Very soon after this a path (presently unsignposted) head north steeply uphill to land you on the beautiful – and again today misty – high pasture that you cross to reach Wood Top Farm and the road. A small gate gave pedestrian access to the approach to Prospecthouse Farm. Vehicle access was by a large, rather high security gate with an intercom for visitors such as you might usually find at the entrance to a piece of land patrolled by unfriendly guard dogs. So I was a bit nervous heading across the field up the footpath which bypasses the farm policies a little to the west. It’s well signposted at first as I thnk the farm people want to keep pedestrians out of their way but once past the farm things get a little confusing.

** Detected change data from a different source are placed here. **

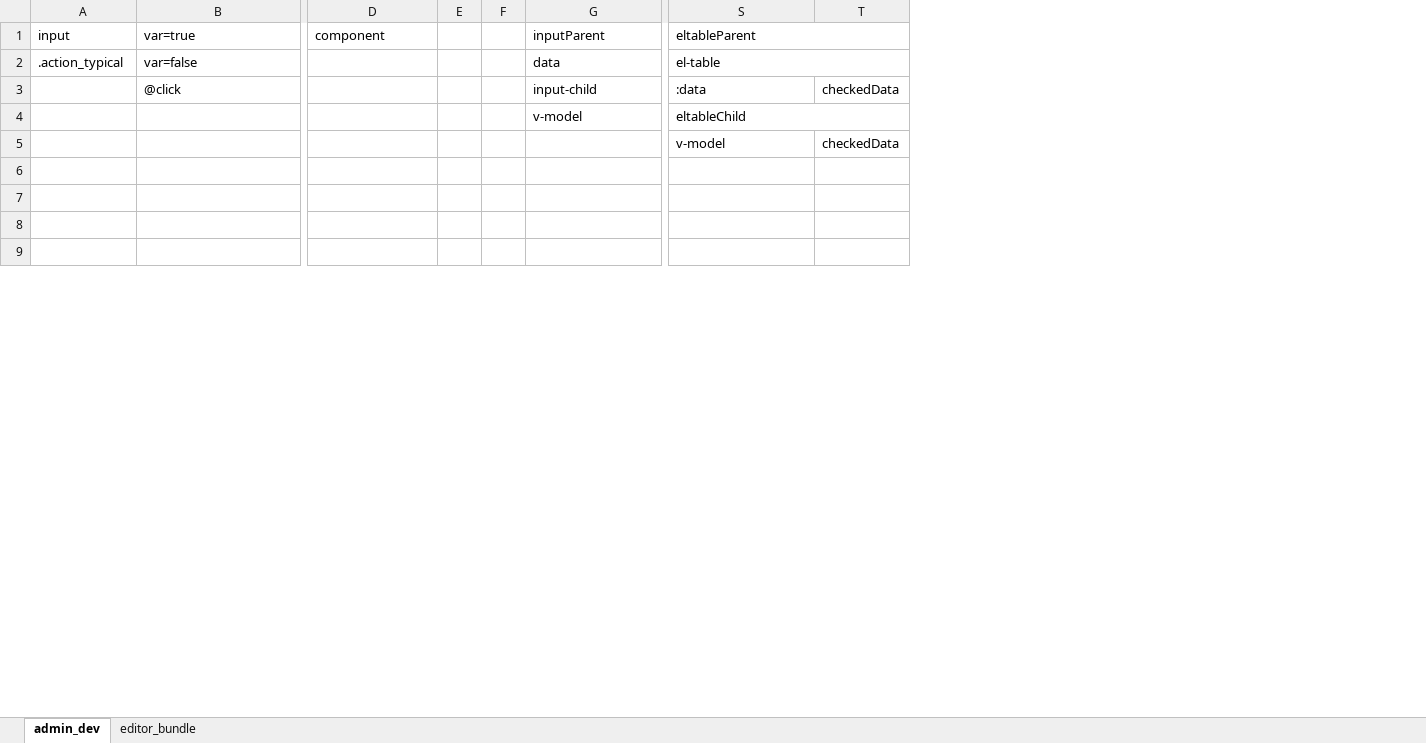
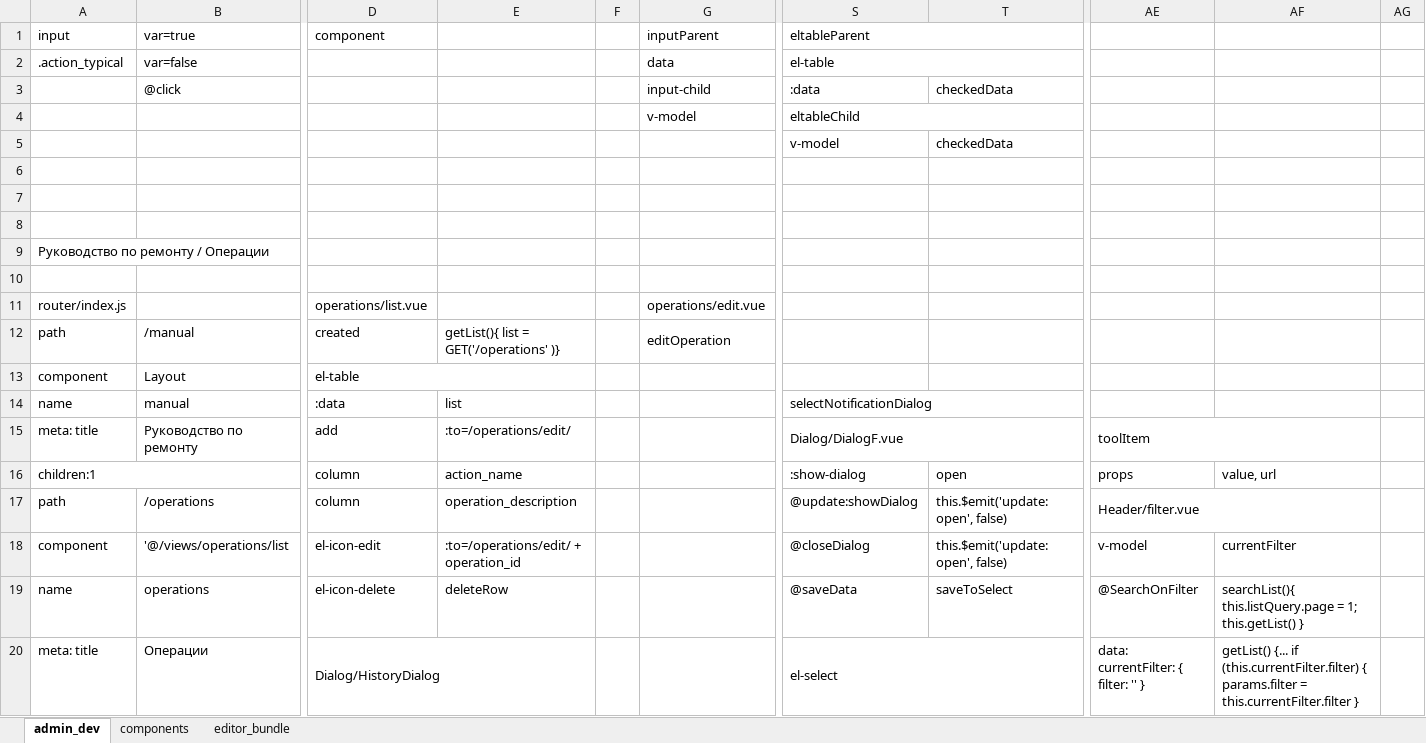
Before and after one commit to sowlru/vue-test, an Excel workbook: vue_scheme.xlsx, sheet admin_dev, drawn as a sheet; only a part is shown, gaps mark what is left out; values as stored, in another font and other column widths than the file's, no cell formats; charts and pictures not drawn; removed rows and columns are numbered as before the commit, all else as after; rows hold the shown columns only; the diff covers the shown part only; the diff names each change by its address in the sheet, - before the commit and + after, or states it on an @@ line.

Commit message:
Save vue_scheme.xlsx

```diff
--- a/vue_scheme.xlsx (sheet admin_dev)
+++ b/vue_scheme.xlsx (sheet admin_dev)
+sheet tab: components
-column E, empty
-column F, empty
+column E, empty
+column F, empty
-column T, rows 3-5: checkedData |  | checkedData
+column T, rows 3-5: checkedData |  | checkedData
+column AE, empty
+column AF, empty
+column AG, empty
+row 9: Руководство по ремонту / Операции
+row 11: router/index.js |  | operations/list.vue |  |  | operations/edit.vue
+row 12: path | /manual | created | getList(){ list = GET('/operations' )} |  | editOperation
+row 13: component | Layout | el-table
+row 14: name | manual | :data | list |  |  | selectNotificationDialog
+row 15: meta: title | Руководство по ремонту | add | :to=/operations/edit/ |  |  | Dialog/DialogF.vue |  | toolItem
+row 16: children:1 |  | column | action_name |  |  | :show-dialog | open | props | value, url
+row 17: path | /operations | column | operation_description |  |  | @update:showDialog | this.$emit('update:open', false) | Header/filter.vue
+row 18: component | '@/views/operations/list | el-icon-edit | :to=/operations/edit/ + operation_id |  |  | @closeDialog | this.$emit('update:open', false) | v-model | currentFilter
+row 19: name | operations | el-icon-delete | deleteRow |  |  | @saveData | saveToSelect | @SearchOnFilter | searchList(){ this.listQuery.page = 1; this.getList() }
+row 20: meta: title | Операции | Dialog/HistoryDialog |  |  |  | el-select |  | data: currentFilter: { filter: '' } | getList() {... if (this.currentFilter.filter) { params.filter = this.currentFilter.filter }
```
Also changed, not shown: 64 added rows, 21 removed rows, 39 edited cells and merged cells elsewhere in this sheet, cell formats, charts or pictures.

The layout of walls and fences rather seemed to have altered since my Explorer Map was made and no signs showed where the path went but we went where it should have been over across a large horribly muddy field churned up by (happily absent) cattle and found our way safely to the woods by Norwood Edge. At this point I annoyed Ulrike by insisting on taking a short detour to visit the nearby trig point. She doesn’t understand about trig points, I’m afraid, so she waited while I went off to quickly collect it. In fact it’s rather a splendid trig point perched high on a big gritstone boulder that needs scrambling up. In the wet conditions this wasn’t something I fancied doing in a rush and I was beginning to fear the wrath of Ulrike if I made her wait to long so I left it for another day and rejoined her. The plan now was to follow the path through the woods and past Little Alms Cliff but we branched off , without realising, on a track going off right and ended up going a little further south on the south side of the woods along Lindley Moor but in end case comfortably back to the car where there was a big tin full of biscuits.